I want you to know that you don’t have to be an expert on the history of the world, all its languages, and record keeping styles to get started. You can do it. By taking a few of the baby steps listed below, you will find yourself on the road to becoming an expert in your own ancestor’s time and location:
1. Focus your project. Work like the professional genealogist does: one ancestral generation at a time. Choose one project goal to focus on, such as “What happened to Great Uncle Harold after the Civil War?” or “Who was Great Grandpa George’s first wife?” Avoid choosing projects that are too big, such as “Who are all the Whitmans back to the 14th century?” or “Can I trace my line back to William the Conqueror?”
2. Create a timeline of the ancestor’s life. Dig out all the paper, photos, emails, or documents you have about your project ancestor and write a simple timeline of where, what, when, and who. Where were they? What were they doing there? When did it happen? Who else was involved (siblings, spouses, children, neighbors)? Fill in dates for births of children, marriages, and migrations. Look at your timeline and ask yourself questions such as “Was there a war in my ancestor’s time and how could it have affected him or her?” “How many censuses could my ancestor been counted in?” You will be amazed at how much more organized your research will become and how much more clearly you begin to see your ancestor’s life, once you create a timeline.
3. Use a map. Compare the events of your ancestor’s life with maps of the area. Remember that border lines change over time, so look for reference books that may help you understand when a county lines changed over time. For a U.S. reference to county line changes, try Thorndale and Dollarhide’s Map Guide to the U.S. Federal Censuses 1790 – 1920 (Genealogical Publishing Co., Baltimore, MD, 1987).
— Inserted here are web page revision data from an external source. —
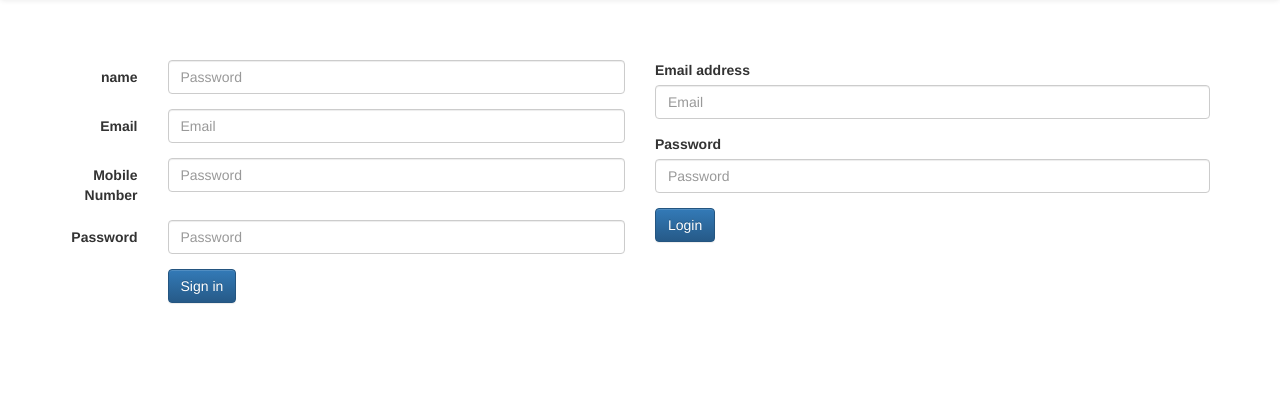
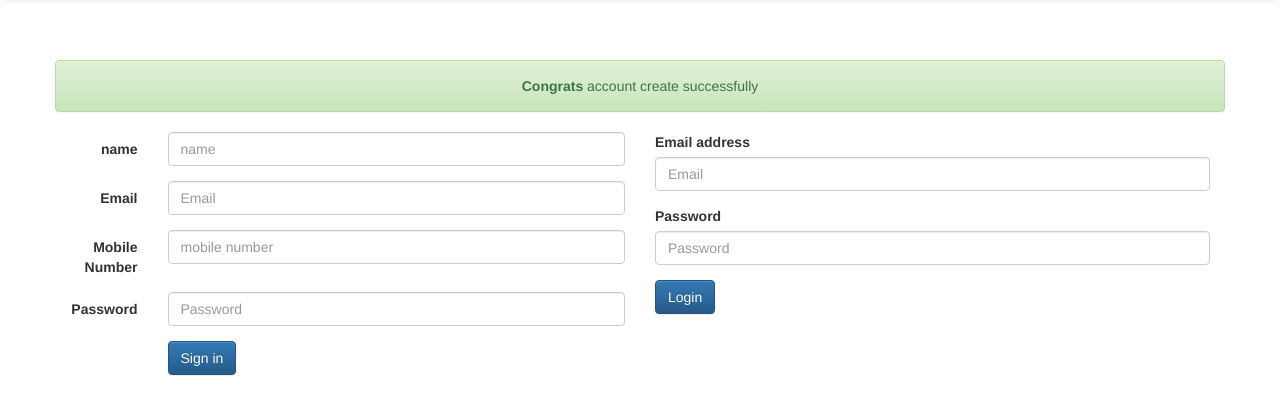
Before and after one commit to tansenkhan1990/Login-and-Registration-with-php-OOP, a PHP site: page / in a window 1280 px wide. Shown: the part 52-467 px from the top of the page. Run offline with PHP 8.4, Linux system fonts and the light colour scheme.

Commit message:
Update index.php

```diff
--- a/index.php
+++ b/index.php
@@ -1,7 +1,19 @@
 <!-- Latest compiled and minified CSS -->
 <?php
+
 include 'crud.php';
 include 'navbar.php';
+if(isset($_REQUEST['signup']))
+{
+    extract($_REQUEST);
+    if($obj->insert($name,$email,$password,$mobile))
+    {
+        $mess='insert successfull';
+    }
+    else{
+        $mess='failed to insert';
+    }
+}
 ?>
 <link rel="stylesheet" href="https://maxcdn.bootstrapcdn.com/bootstrap/3.3.7/css/bootstrap.min.css" integrity="sha384-BVYiiSIFeK1dGmJRAkycuHAHRg32OmUcww7on3RYdg4Va+PmSTsz/K68vbdEjh4u" crossorigin="anonymous">
 
@@ -14,39 +26,43 @@ include 'navbar.php';
     <br><br>
 
     <div class="row">
-        <div class="col-md-6"><form class="form-horizontal">
+        <center><div class="alert alert-success">
+            <strong>Congrats</strong> account create successfully
+        </div></center>
+
+        <div class="col-md-6"><form class="form-horizontal" action="index.php">
 
                 <div class="form-group">
                     <label for="inputPassword3" class="col-sm-2 control-label">name</label>
                     <div class="col-sm-10">
-                        <input type="password" name="name" class="form-control" id="inputPassword3" placeholder="Password">
+                        <input type="text" name="name" class="form-control" id="inputPassword3" placeholder="name" required>
                     </div>
                 </div>
 
                 <div class="form-group">
                     <label for="inputEmail3" class="col-sm-2 control-label">Email</label>
                     <div class="col-sm-10">
-                        <input type="email" name="email" class="form-control" id="inputEmail3" placeholder="Email">
+                        <input type="email" name="email" class="form-control" id="inputEmail3" placeholder="Email" required>
                     </div>
                 </div>
 
                 <div class="form-group">
                     <label for="inputPassword3" class="col-sm-2 control-label">Mobile Number</label>
                     <div class="col-sm-10">
-                        <input type="number" name="name" class="form-control" id="inputPassword3" placeholder="Password">
+                        <input type="number" name="mobile" class="form-control" id="inputPassword3" placeholder="mobile number" required>
                     </div>
                 </div>
 
                 <div class="form-group">
                     <label for="inputPassword3" class="col-sm-2 control-label">Password</label>
                     <div class="col-sm-10">
-                        <input type="password" name="password" class="form-control" id="inputPassword3" placeholder="Password">
+                        <input type="password" name="password" class="form-control" id="inputPassword3" placeholder="Password" required>
                     </div>
                 </div>
 
                 <div class="form-group">
                     <div class="col-sm-offset-2 col-sm-10">
-                        <button type="submit" class="btn btn-primary">Sign in</button>
+                        <button type="submit" name="signup" class="btn btn-primary">Sign in</button>
                     </div>
                 </div>
             </form></div>
@@ -54,11 +70,11 @@ include 'navbar.php';
         <div class="col-md-6"><form>
                 <div class="form-group">
                     <label for="exampleInputEmail1">Email address</label>
-                    <input type="email" class="form-control" id="exampleInputEmail1" placeholder="Email">
+                    <input type="email" class="form-control" id="exampleInputEmail1" placeholder="Email" required>
                 </div>
                 <div class="form-group">
                     <label for="exampleInputPassword1">Password</label>
-                    <input type="password" class="form-control" id="exampleInputPassword1" placeholder="Password">
+                    <input type="password" class="form-control" id="exampleInputPassword1" placeholder="Password" required>
                 </div>
                 <div class="form-group">
                 </div>
```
4. Get to know the types of records created in that area. If you are looking for vital records, you need to know what survives for that area and if those records help you reach your project goals. There are some wonderful reference guides for researching different locations. Some may even be in your local library. For U.S. research, try Ancestry’s Red Book (Alice Eichholz, editor, Ancestry Publishing, Provo, UT, 2004) or Everton’s The Handybook for Genealogists (Everton Publishers, Logan, UT, 2006, 11th edition). For places all over the world and all kinds of subjects, try the FamilySearch Research Wiki at https://wiki.familysearch.org.
5. Most importantly, don’t wait! Get started today, and you will be one day closer to reaching your goals!
You never know what you will uncover in your family history, but I know that I have my own ancestors to thank for how much I know now about research and genealogy. Let your ancestor be your genealogical mentor. Good hunting!